Roots of discontent
In effect, by backdating Fayose’s re-entry, the PDP is offering him electoral office next year, instead of 2014 when the two-year rule would have let him off the hook.
Thereafter he was believed to have hijacked the State apparatus of PDP in Ekiti State when he teamed up with Olubolade to send members loyal to former governor Segun Oni packing.
Since he lived in Ekiti, Fayose consolidated his support base by embarking on marathon ward and local government tours where he fraternized with his supporters and prepare them for the task ahead. This singular efforts earned him chains of endorsement by stakeholders, including ex -party chairmen in the state.

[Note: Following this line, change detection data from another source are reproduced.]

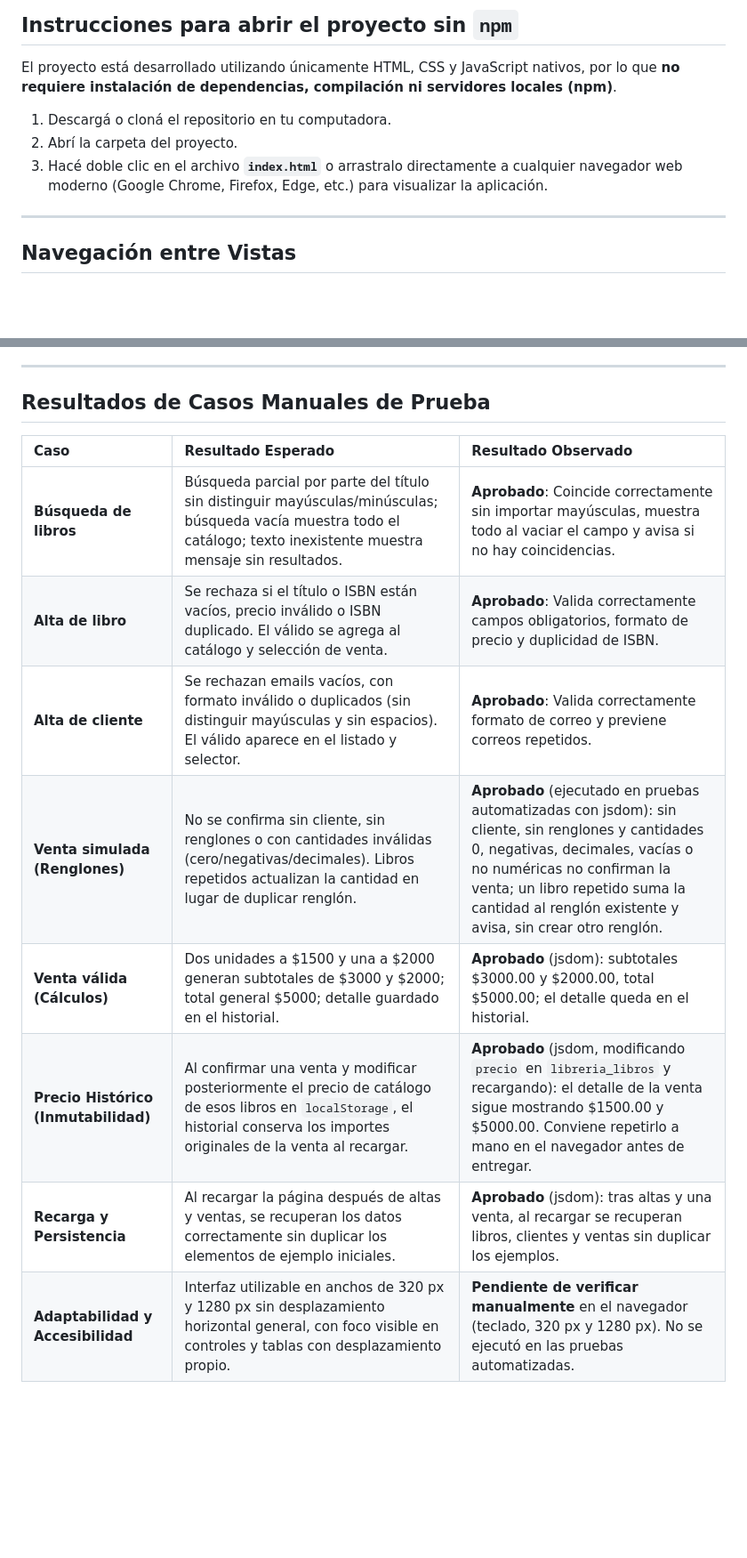
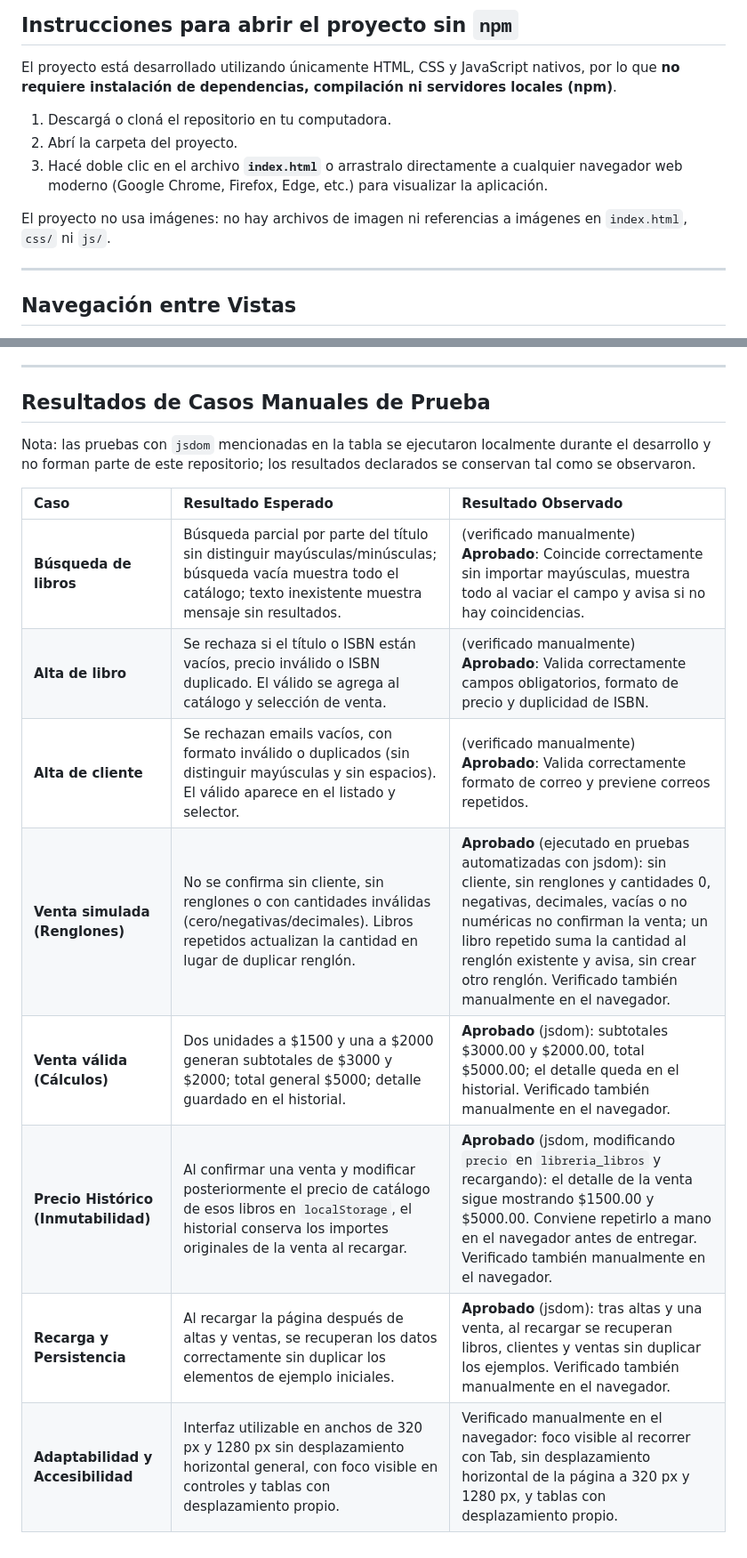
Before and after one commit to marianoemir/Parcial-1-Frontend-de-una-libreria, a Markdown page: README.md, 2 parts joined by grey strips. Shown at 89% size. GitHub-like rendering; blank space fills up the shorter version.

Commit message:
docs(ej6): README con pruebas verificadas manualmente

```diff
--- a/README.md
+++ b/README.md
@@ -17,6 +17,8 @@ El proyecto está desarrollado utilizando únicamente HTML, CSS y JavaScript nat
 1. Descargá o cloná el repositorio en tu computadora.
 2. Abrí la carpeta del proyecto.
 3. Hacé doble clic en el archivo **`index.html`** o arrastralo directamente a cualquier navegador web moderno (Google Chrome, Firefox, Edge, etc.) para visualizar la aplicación.
+
+El proyecto no usa imágenes: no hay archivos de imagen ni referencias a imágenes en `index.html`, `css/` ni `js/`.
 
 ---
 
@@ -56,13 +58,15 @@ Los datos de ejemplo (editoriales, géneros, autores, clientes y libros) están
 
 ## Resultados de Casos Manuales de Prueba
 
+Nota: las pruebas con `jsdom` mencionadas en la tabla se ejecutaron localmente durante el desarrollo y no forman parte de este repositorio; los resultados declarados se conservan tal como se observaron.
+
 | Caso | Resultado Esperado | Resultado Observado |
 | :--- | :--- | :--- |
-| **Búsqueda de libros** | Búsqueda parcial por parte del título sin distinguir mayúsculas/minúsculas; búsqueda vacía muestra todo el catálogo; texto inexistente muestra mensaje sin resultados. | **Aprobado**: Coincide correctamente sin importar mayúsculas, muestra todo al vaciar el campo y avisa si no hay coincidencias. |
-| **Alta de libro** | Se rechaza si el título o ISBN están vacíos, precio inválido o ISBN duplicado. El válido se agrega al catálogo y selección de venta. | **Aprobado**: Valida correctamente campos obligatorios, formato de precio y duplicidad de ISBN. |
-| **Alta de cliente** | Se rechazan emails vacíos, con formato inválido o duplicados (sin distinguir mayúsculas y sin espacios). El válido aparece en el listado y selector. | **Aprobado**: Valida correctamente formato de correo y previene correos repetidos. |
-| **Venta simulada (Renglones)** | No se confirma sin cliente, sin renglones o con cantidades inválidas (cero/negativas/decimales). Libros repetidos actualizan la cantidad en lugar de duplicar renglón. | **Aprobado** (ejecutado en pruebas automatizadas con jsdom): sin cliente, sin renglones y cantidades 0, negativas, decimales, vacías o no numéricas no confirman la venta; un libro repetido suma la cantidad al renglón existente y avisa, sin crear otro renglón. |
-| **Venta válida (Cálculos)** | Dos unidades a $1500 y una a $2000 generan subtotales de $3000 y $2000; total general $5000; detalle guardado en el historial. | **Aprobado** (jsdom): subtotales $3000.00 y $2000.00, total $5000.00; el detalle queda en el historial. |
-| **Precio Histórico (Inmutabilidad)** | Al confirmar una venta y modificar posteriormente el precio de catálogo de esos libros en `localStorage`, el historial conserva los importes originales de la venta al recargar. | **Aprobado** (jsdom, modificando `precio` en `libreria_libros` y recargando): el detalle de la venta sigue mostrando $1500.00 y $5000.00. Conviene repetirlo a mano en el navegador antes de entregar. |
-| **Recarga y Persistencia** | Al recargar la página después de altas y ventas, se recuperan los datos correctamente sin duplicar los elementos de ejemplo iniciales. | **Aprobado** (jsdom): tras altas y una venta, al recargar se recuperan libros, clientes y ventas sin duplicar los ejemplos. |
-| **Adaptabilidad y Accesibilidad** | Interfaz utilizable en anchos de 320 px y 1280 px sin desplazamiento horizontal general, con foco visible en controles y tablas con desplazamiento propio. | **Pendiente de verificar manualmente** en el navegador (teclado, 320 px y 1280 px). No se ejecutó en las pruebas automatizadas. |
+| **Búsqueda de libros** | Búsqueda parcial por parte del título sin distinguir mayúsculas/minúsculas; búsqueda vacía muestra todo el catálogo; texto inexistente muestra mensaje sin resultados. | (verificado manualmente) **Aprobado**: Coincide correctamente sin importar mayúsculas, muestra todo al vaciar el campo y avisa si no hay coincidencias. |
+| **Alta de libro** | Se rechaza si el título o ISBN están vacíos, precio inválido o ISBN duplicado. El válido se agrega al catálogo y selección de venta. | (verificado manualmente) **Aprobado**: Valida correctamente campos obligatorios, formato de precio y duplicidad de ISBN. |
+| **Alta de cliente** | Se rechazan emails vacíos, con formato inválido o duplicados (sin distinguir mayúsculas y sin espacios). El válido aparece en el listado y selector. | (verificado manualmente) **Aprobado**: Valida correctamente formato de correo y previene correos repetidos. |
+| **Venta simulada (Renglones)** | No se confirma sin cliente, sin renglones o con cantidades inválidas (cero/negativas/decimales). Libros repetidos actualizan la cantidad en lugar de duplicar renglón. | **Aprobado** (ejecutado en pruebas automatizadas con jsdom): sin cliente, sin renglones y cantidades 0, negativas, decimales, vacías o no numéricas no confirman la venta; un libro repetido suma la cantidad al renglón existente y avisa, sin crear otro renglón. Verificado también manualmente en el navegador. |
+| **Venta válida (Cálculos)** | Dos unidades a $1500 y una a $2000 generan subtotales de $3000 y $2000; total general $5000; detalle guardado en el historial. | **Aprobado** (jsdom): subtotales $3000.00 y $2000.00, total $5000.00; el detalle queda en el historial. Verificado también manualmente en el navegador. |
+| **Precio Histórico (Inmutabilidad)** | Al confirmar una venta y modificar posteriormente el precio de catálogo de esos libros en `localStorage`, el historial conserva los importes originales de la venta al recargar. | **Aprobado** (jsdom, modificando `precio` en `libreria_libros` y recargando): el detalle de la venta sigue mostrando $1500.00 y $5000.00. Conviene repetirlo a mano en el navegador antes de entregar. Verificado también manualmente en el navegador. |
+| **Recarga y Persistencia** | Al recargar la página después de altas y ventas, se recuperan los datos correctamente sin duplicar los elementos de ejemplo iniciales. | **Aprobado** (jsdom): tras altas y una venta, al recargar se recuperan libros, clientes y ventas sin duplicar los ejemplos. Verificado también manualmente en el navegador. |
+| **Adaptabilidad y Accesibilidad** | Interfaz utilizable en anchos de 320 px y 1280 px sin desplazamiento horizontal general, con foco visible en controles y tablas con desplazamiento propio. | Verificado manualmente en el navegador: foco visible al recorrer con Tab, sin desplazamiento horizontal de la página a 320 px y 1280 px, y tablas con desplazamiento propio. |
```
Also changed, not shown: 1 other file.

He, however, had a collision with the State Chairman, Makanjuola Ogundipe, who announced his indefinite suspension over certain issues but the Suspension was over-ruled by the national secretariat.
Aspirants remain belligerent
Meanwhile, the aggrieved former aspirants have vowed to stop Fayose from flying the flag of the party
Addressing their supporters at the campaign office of Abiodun Aluko in Ado-Ekiti, they urged the national leadership of the party to declare the exercise null and void and of no effect.
According to Senator Gbenga Aluko, who spoke on their behalf, a number of anomalies trailed the exercise. Hear him: “First is the eligibility of former Governor Ayo Fayose to contest. He is not a bona fide member of our party, the PDP. Legally, he cannot contest the primary and we are in court over that.
“Also, the ward delegate congress conducted last Wednesday was seriously skewed in favour of Fayose. In five local governments including Ikere, Ado, Gboyin, Emure. Ise/Orun and Efon, no congress took place and results were compiled for those areas.
“Apart from that, the other places where the election held, there were electoral malpractices such as snatching of electoral materials. Since July last year, the leadership of the party, including President Goodluck Jonathan have been harping on the need for consensus to avoid acrimony.
“You can see what happened today, it was only this Fayose who opposed the consensus method and we are going to see what happens next. We are calling on President Goodluck Jonathan and well-meaning PDP leaders to right the wrong that has been done.”
In his remark, a former Senator who represented Ekiti North, Ayo Arise, decried an alleged shoddy manner in which the Ward Congress was conducted. According to him, the event witnessed hijacking of electoral materials and compilation of fictitious list of delegates by the committee, assuring that the party members would resist the committee from smuggling fictitious names into the delegate lists.
“Anything short of a fair process will not be acceptable in Ekiti. Ekiti is the most educated State in Nigeria. We know what we are doing and we know where we are going. Nobody can come to Ekiti and start behaving like an emperor. We will use all legitimate means to fight for our rights. We won’t care writing a petition to President, Goodluck Jonathan. So it is either they do what is right if they know that the person they are supporting is popular or postpone the primaries.”
Meanwhile, the Ekiti State Governor, Dr. Kayode Fayemi, has said the struggle over who emerges the candidate of the Peoples Democratic Party in the state is intense because the opposition party is planning to return to power to loot the state treasury. The governor said this in a statement made available to our correspondent on Saturday. He said the PDP, which ruled the state for over six years plundered it and unleashed terror on the people.
The statement read: “The confusion in the PDP is so incurable that it does not know what it wants. While some are agitating for consensus, others are haggling over primaries. Seeing the heavy security at its state secretariat in Ado-Ekiti on Wednesday on the day of its highly controversial ward delegates’ congress, the question on every Ekiti person’s lips is why the PDP cannot settle anything without guns, knives or other dangerous weapons?”